Garden Planning 101

Garden planning is always a highlight of spring for me. I have a gardening notebook where I lay out my plans, compare my notes to last year, decided when to try new things (peanuts this year!!). This is a good time to start planning your gardens as you can begin to start some seeds indoors and gathering your seeds and supplies so that you will be able to plant spring vegetables when the time is right.

The first step to any garden plan is selecting the right site. You will want a site that gets at least 6 hours of sunlight. If you are concerned about sun, try growing some shade friendly plants this year and measure the amount of sun you get. Don’t put your garden directly under a tree. Also look for areas with loose, well-drained soil and good drainage.

I recommend planting in raised beds. Raised beds provide many benefits for home gardening: increased soil compaction and drainage, creating a barrier to pests and slugs, reduced erosion, and easy access. If you’d like to learn more about raised bed gardening, check out our online workshop ‘Building and Planting in Raised Beds’. The workshop will be held on April 7th at 6:30 pm. It is $10.00 per e-mail to attend. Register here: tinyurl.com/y3nb6v97.
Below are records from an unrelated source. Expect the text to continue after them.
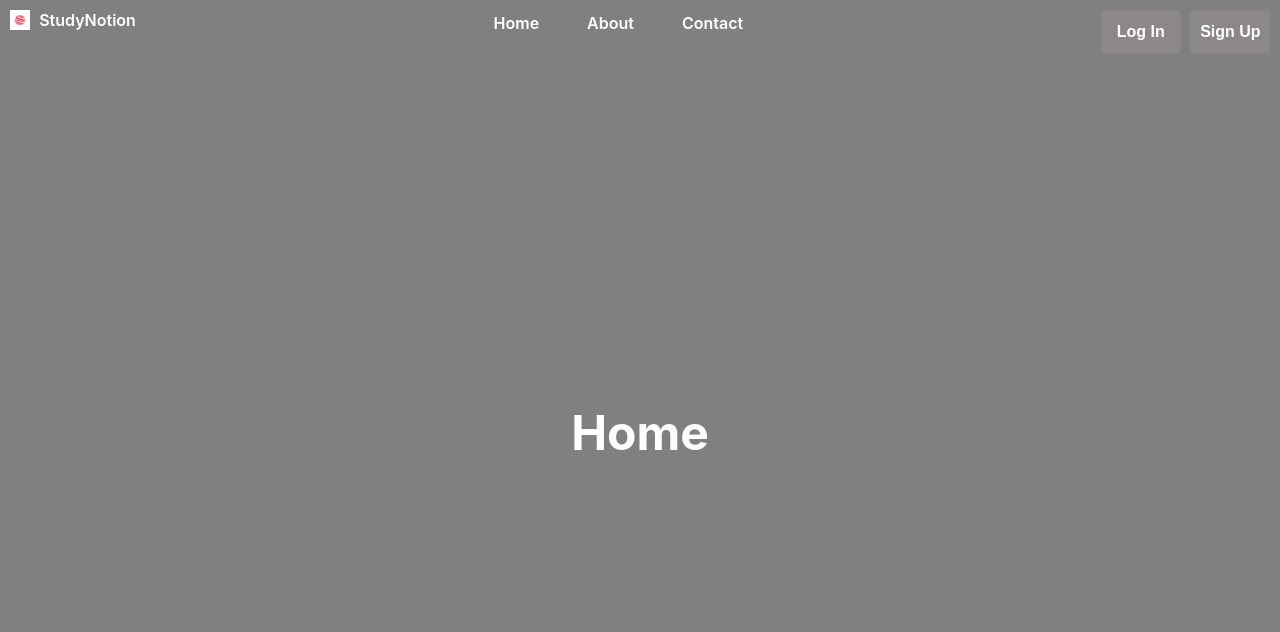
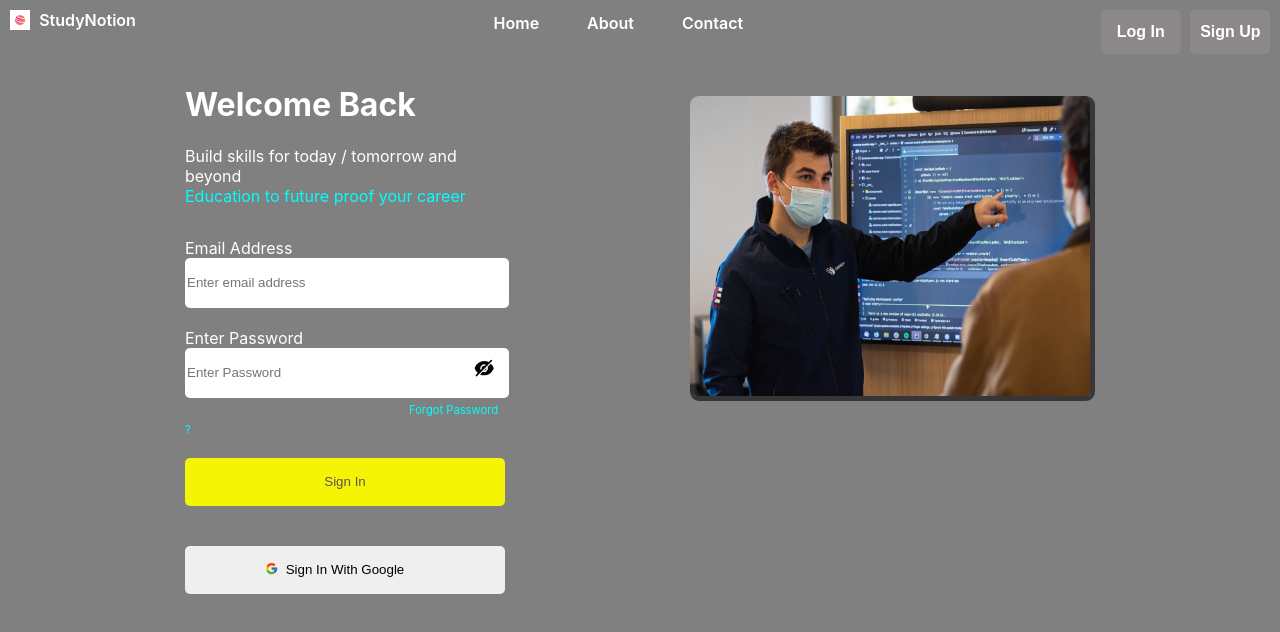
Before and after one commit to Nikhil-Kumar-02/my-login-page-react, a React (Create React App) app: page / in a window 1280 px wide. Shown: the top 632 px of the page. Built offline with nearby package versions, Linux system fonts and the light colour scheme.

Commit message:
created the login page sucessfully not included the functionality till now

```diff
--- a/package.json
+++ b/package.json
@@ -8,6 +8,7 @@
     "@testing-library/user-event": "^13.5.0",
     "react": "^18.2.0",
     "react-dom": "^18.2.0",
+    "react-icons": "^4.11.0",
     "react-router-dom": "^6.16.0",
     "react-scripts": "5.0.1",
     "web-vitals": "^2.1.4"
--- a/src/App.css
+++ b/src/App.css
@@ -48,3 +48,74 @@
     font-weight: 700;
     color: white;
 }
+
+.LogInPage{
+    height: 92vh;
+    width: 100%;
+    /* display: flex;
+    flex-direction: row;
+    justify-content: center; */
+    background-color: pink;
+}
+
+.LogInPage > * {
+    height: 92vh;
+    width: 100%;
+    display: flex;
+    justify-content: space-evenly;
+    background-color: gray;
+    color: white;
+}
+
+.teachingImage{
+    border-radius: 9px;
+    margin-top: 2rem;
+    border-right: 5px solid rgb(57, 55, 55);
+    border-bottom: 5px solid rgb(55, 54, 54);
+}
+
+.signBluetxt{
+    color: aqua;
+    margin-bottom: 2rem;
+}
+
+.signInform{
+    width: 25vw;
+    & button , input{
+        width: 25vw;
+        height: 6vh;
+        border: none;
+        border-radius: 5px;
+        position: relative;
+    }
+}
+
+.signInButton{
+    background-color: rgb(244, 244, 4);
+    color: rgb(87, 85, 85);
+}
+
+.forgotPassword{
+    color: aqua;
+    font-size: 0.7rem;
+    margin-left: 14rem;
+    cursor: pointer;
+}
+
+.googleLogo{
+    position: absolute;
+    left: 5rem;
+}
+
+.password{
+    position: relative;
+}
+
+.eyeLogo{
+    position: absolute;
+    left: 18rem;
+    top: 1.8rem;
+    color: black;
+    font-size: 1.4rem;
+    cursor: pointer;
+}
--- a/src/App.js
+++ b/src/App.js
@@ -1,15 +1,17 @@
 import './App.css';
 import HeaderPage from './components/HeaderPage';
 import HomePage from './components/HomePage';
+import LogInPage from './components/LogInPage';
 
 
 function App() {
   return (
     <div className="wrapper">
         <HeaderPage></HeaderPage>
-        <div className='homePage'>
+        {/* <div className='homePage'>
           <HomePage></HomePage>
-        </div>
+        </div> */}
+        <LogInPage></LogInPage>
     </div>
   );
 }
--- /dev/null
+++ b/src/components/LogInPage.js
@@ -0,0 +1,43 @@
+import React from "react"
+import teaching from '../images/teaching.jpg'
+import { FcGoogle } from 'react-icons/fc';
+import { AiFillEyeInvisible } from 'react-icons/ai';
+
+const LogInPage = (props) => {
+  return (
+    <div className="LogInPage">
+      <div>
+        <form className="signInform">
+            <h1>Welcome Back</h1>
+            <div>Build skills for today / tomorrow and beyond </div>
+            <div className="signBluetxt">Education to future proof your career</div>
+            <div>
+                <label htmlFor="email">Email Address</label>
+                <br></br>
+                <input type="email" id="email" placeholder="Enter email address"></input>
+            </div>
+            <br></br>
+            <div className="password">
+                <label htmlFor="password">Enter Password</label>
+
+                <input type="password" id="password" placeholder="Enter Password" ></input>
+                <AiFillEyeInvisible className="eyeLogo"></AiFillEyeInvisible>
+                <span className="forgotPassword">Forgot Password ?</span>
+            </div>
+            <br></br>
+            <div>
+                <button className="signInButton">Sign In</button>
+            </div>
+            <br></br>
+            <br></br>
+            <div>
+                <button><FcGoogle className="googleLogo"></FcGoogle>Sign In With Google</button>
+            </div>
+        </form>
+        <img src={teaching} alt="the teacher is teaching" width={400} height={300} className="teachingImage"></img>
+      </div>
+    </div>
+  )
+};
+
+export default LogInPage;
```
Also changed, not shown: src/images/teaching.jpg (added), 1 other file (tests, documents, lock files or other folders).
Next, determine your garden size. Even a small garden can have big yields if it is well-planned. If it is your first time gardening, start small and work your way up as your gardening skills improve. Don’t have a yard? Try container gardening. There are many plants that do very well in containers. I had an expansive container garden on my back balcony before I moved into my house.

Then, decide what to plant. Things to consider: how much space you have, expected yield, nutritional value, and of course, what you like to eat. However, it’s always a fun challenge to try to grow something new. I tried ground cherries last year. I only had two plants and it seemed like every day I was gathering hundreds of ground cherries. It was a fun experiment, but I realized I really prefer them as a once in a while treat rather than every day snack.

After you’ve decided what to plant, you’ll want to lay out your garden. If using containers, do you have the right size? If using a raised bed, try the square foot gardening method. Keep in mind where the sun is and plant taller crops on the north and west sides of your gardens so they don’t shade shorter plants. It’s helpful to lay out your garden plan on some graph paper before you “dig in”.

Also, consider the timing of planting. In Binghamton, NY, we are in zone 5B. While it might be tempting to start panting on the first warm day of spring, it is too early. Get to know your zone and when to start or direct sow your plants for best results.

For more resources visit: https://gardening.cals.cornell.edu/.